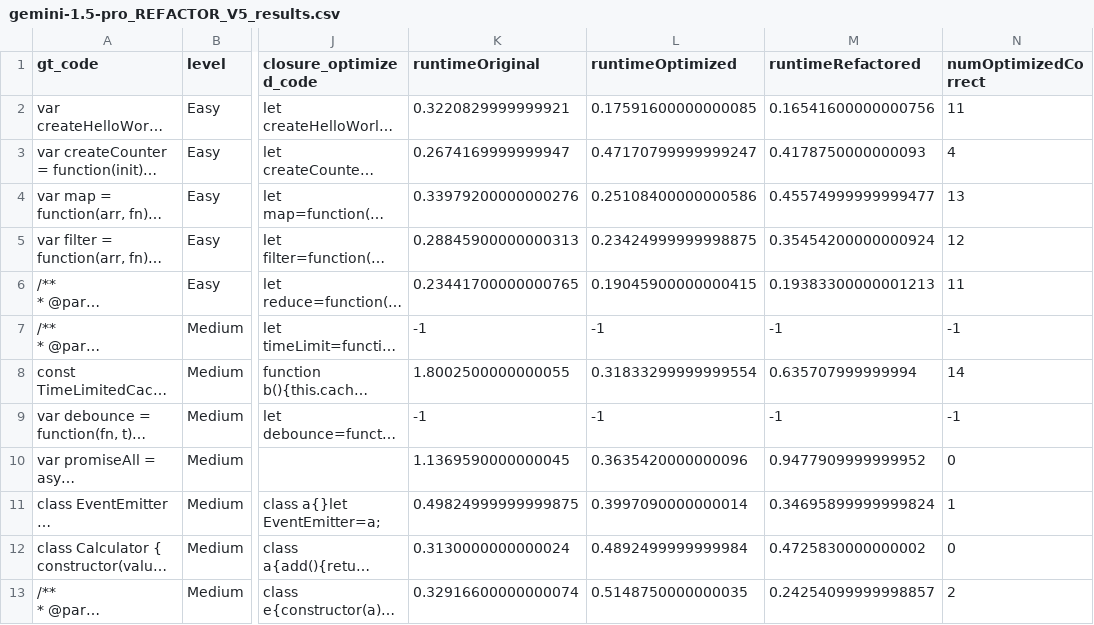
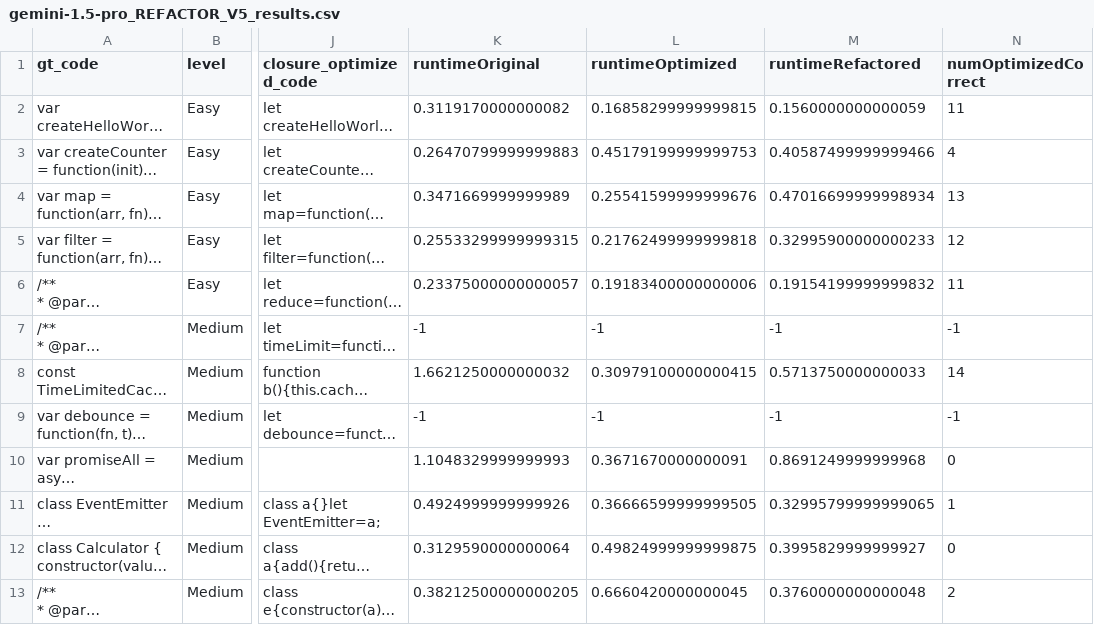
Before and after one commit to kaiyon07/code-gen, a CSV file: evaluation_files/gemini_results_temp_0.2/gemini-1.5-pro_REFACTOR_V5_results.csv, drawn as a sheet; only a part is shown, gaps mark what is left out; long unchanged cells end in …; the diff covers the shown part only; the diff names each change by its address in the sheet, - before the commit and + after, or states it on an @@ line.

```diff
--- a/evaluation_files/gemini_results_temp_0.2/gemini-1.5-pro_REFACTOR_V5_results.csv
+++ b/evaluation_files/gemini_results_temp_0.2/gemini-1.5-pro_REFACTOR_V5_results.csv
-K2 (runtimeOriginal): 0.3220829999999921
+K2 (runtimeOriginal): 0.3119170000000082
-L2 (runtimeOptimized): 0.17591600000000085
+L2 (runtimeOptimized): 0.16858299999999815
-M2 (runtimeRefactored): 0.16541600000000756
+M2 (runtimeRefactored): 0.1560000000000059
-K3 (runtimeOriginal): 0.2674169999999947
+K3 (runtimeOriginal): 0.26470799999999883
-L3 (runtimeOptimized): 0.47170799999999247
+L3 (runtimeOptimized): 0.45179199999999753
-M3 (runtimeRefactored): 0.4178750000000093
+M3 (runtimeRefactored): 0.40587499999999466
-K4 (runtimeOriginal): 0.33979200000000276
+K4 (runtimeOriginal): 0.3471669999999989
-L4 (runtimeOptimized): 0.25108400000000586
+L4 (runtimeOptimized): 0.25541599999999676
-M4 (runtimeRefactored): 0.45574999999999477
+M4 (runtimeRefactored): 0.47016699999998934
-K5 (runtimeOriginal): 0.28845900000000313
+K5 (runtimeOriginal): 0.25533299999999315
-L5 (runtimeOptimized): 0.23424999999998875
+L5 (runtimeOptimized): 0.21762499999999818
-M5 (runtimeRefactored): 0.35454200000000924
+M5 (runtimeRefactored): 0.32995900000000233
-K6 (runtimeOriginal): 0.23441700000000765
+K6 (runtimeOriginal): 0.23375000000000057
-L6 (runtimeOptimized): 0.19045900000000415
+L6 (runtimeOptimized): 0.19183400000000006
-M6 (runtimeRefactored): 0.19383300000001213
+M6 (runtimeRefactored): 0.19154199999999832
-K8 (runtimeOriginal): 1.8002500000000055
+K8 (runtimeOriginal): 1.6621250000000032
-L8 (runtimeOptimized): 0.31833299999999554
+L8 (runtimeOptimized): 0.30979100000000415
-M8 (runtimeRefactored): 0.635707999999994
+M8 (runtimeRefactored): 0.5713750000000033
-K10 (runtimeOriginal): 1.1369590000000045
+K10 (runtimeOriginal): 1.1048329999999993
-L10 (runtimeOptimized): 0.3635420000000096
+L10 (runtimeOptimized): 0.3671670000000091
-M10 (runtimeRefactored): 0.9477909999999952
+M10 (runtimeRefactored): 0.8691249999999968
-K11 (runtimeOriginal): 0.49824999999999875
+K11 (runtimeOriginal): 0.4924999999999926
-L11 (runtimeOptimized): 0.3997090000000014
+L11 (runtimeOptimized): 0.36666599999999505
-M11 (runtimeRefactored): 0.34695899999999824
+M11 (runtimeRefactored): 0.32995799999999065
-K12 (runtimeOriginal): 0.3130000000000024
+K12 (runtimeOriginal): 0.3129590000000064
-L12 (runtimeOptimized): 0.4892499999999984
+L12 (runtimeOptimized): 0.49824999999999875
-M12 (runtimeRefactored): 0.4725830000000002
+M12 (runtimeRefactored): 0.3995829999999927
-K13 (runtimeOriginal): 0.32916600000000074
+K13 (runtimeOriginal): 0.38212500000000205
-L13 (runtimeOptimized): 0.5148750000000035
+L13 (runtimeOptimized): 0.6660420000000045
-M13 (runtimeRefactored): 0.24254099999998857
+M13 (runtimeRefactored): 0.3760000000000048
```
Also changed, not shown: 116 edited cells elsewhere in this file, evaluation_files/gemini_results_temp_0.2/gemini-1.5-flash_REFACTOR_V5_results.csv, evaluation_files/gemini_results_temp_0/gemini-1.5-flash_REFACTOR_V1_results.csv, 25 other files.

────────────────

### [What the task requires]
Pictures are to be left out. Everything else in the records must be written out exactly.

### [Response to this exercise]
Before and after one commit to kaiyon07/code-gen, a CSV file: evaluation_files/gemini_results_temp_0.2/gemini-1.5-pro_REFACTOR_V5_results.csv, drawn as a sheet; only a part is shown, gaps mark what is left out; long unchanged cells end in …; the diff covers the shown part only; the diff names each change by its address in the sheet, - before the commit and + after, or states it on an @@ line.

```diff
--- a/evaluation_files/gemini_results_temp_0.2/gemini-1.5-pro_REFACTOR_V5_results.csv
+++ b/evaluation_files/gemini_results_temp_0.2/gemini-1.5-pro_REFACTOR_V5_results.csv
-K2 (runtimeOriginal): 0.3220829999999921
+K2 (runtimeOriginal): 0.3119170000000082
-L2 (runtimeOptimized): 0.17591600000000085
+L2 (runtimeOptimized): 0.16858299999999815
-M2 (runtimeRefactored): 0.16541600000000756
+M2 (runtimeRefactored): 0.1560000000000059
-K3 (runtimeOriginal): 0.2674169999999947
+K3 (runtimeOriginal): 0.26470799999999883
-L3 (runtimeOptimized): 0.47170799999999247
+L3 (runtimeOptimized): 0.45179199999999753
-M3 (runtimeRefactored): 0.4178750000000093
+M3 (runtimeRefactored): 0.40587499999999466
-K4 (runtimeOriginal): 0.33979200000000276
+K4 (runtimeOriginal): 0.3471669999999989
-L4 (runtimeOptimized): 0.25108400000000586
+L4 (runtimeOptimized): 0.25541599999999676
-M4 (runtimeRefactored): 0.45574999999999477
+M4 (runtimeRefactored): 0.47016699999998934
-K5 (runtimeOriginal): 0.28845900000000313
+K5 (runtimeOriginal): 0.25533299999999315
-L5 (runtimeOptimized): 0.23424999999998875
+L5 (runtimeOptimized): 0.21762499999999818
-M5 (runtimeRefactored): 0.35454200000000924
+M5 (runtimeRefactored): 0.32995900000000233
-K6 (runtimeOriginal): 0.23441700000000765
+K6 (runtimeOriginal): 0.23375000000000057
-L6 (runtimeOptimized): 0.19045900000000415
+L6 (runtimeOptimized): 0.19183400000000006
-M6 (runtimeRefactored): 0.19383300000001213
+M6 (runtimeRefactored): 0.19154199999999832
-K8 (runtimeOriginal): 1.8002500000000055
+K8 (runtimeOriginal): 1.6621250000000032
-L8 (runtimeOptimized): 0.31833299999999554
+L8 (runtimeOptimized): 0.30979100000000415
-M8 (runtimeRefactored): 0.635707999999994
+M8 (runtimeRefactored): 0.5713750000000033
-K10 (runtimeOriginal): 1.1369590000000045
+K10 (runtimeOriginal): 1.1048329999999993
-L10 (runtimeOptimized): 0.3635420000000096
+L10 (runtimeOptimized): 0.3671670000000091
-M10 (runtimeRefactored): 0.9477909999999952
+M10 (runtimeRefactored): 0.8691249999999968
-K11 (runtimeOriginal): 0.49824999999999875
+K11 (runtimeOriginal): 0.4924999999999926
-L11 (runtimeOptimized): 0.3997090000000014
+L11 (runtimeOptimized): 0.36666599999999505
-M11 (runtimeRefactored): 0.34695899999999824
+M11 (runtimeRefactored): 0.32995799999999065
-K12 (runtimeOriginal): 0.3130000000000024
+K12 (runtimeOriginal): 0.3129590000000064
-L12 (runtimeOptimized): 0.4892499999999984
+L12 (runtimeOptimized): 0.49824999999999875
-M12 (runtimeRefactored): 0.4725830000000002
+M12 (runtimeRefactored): 0.3995829999999927
-K13 (runtimeOriginal): 0.32916600000000074
+K13 (runtimeOriginal): 0.38212500000000205
-L13 (runtimeOptimized): 0.5148750000000035
+L13 (runtimeOptimized): 0.6660420000000045
-M13 (runtimeRefactored): 0.24254099999998857
+M13 (runtimeRefactored): 0.3760000000000048
```
Also changed, not shown: 116 edited cells elsewhere in this file, evaluation_files/gemini_results_temp_0.2/gemini-1.5-flash_REFACTOR_V5_results.csv, evaluation_files/gemini_results_temp_0/gemini-1.5-flash_REFACTOR_V1_results.csv, 25 other files.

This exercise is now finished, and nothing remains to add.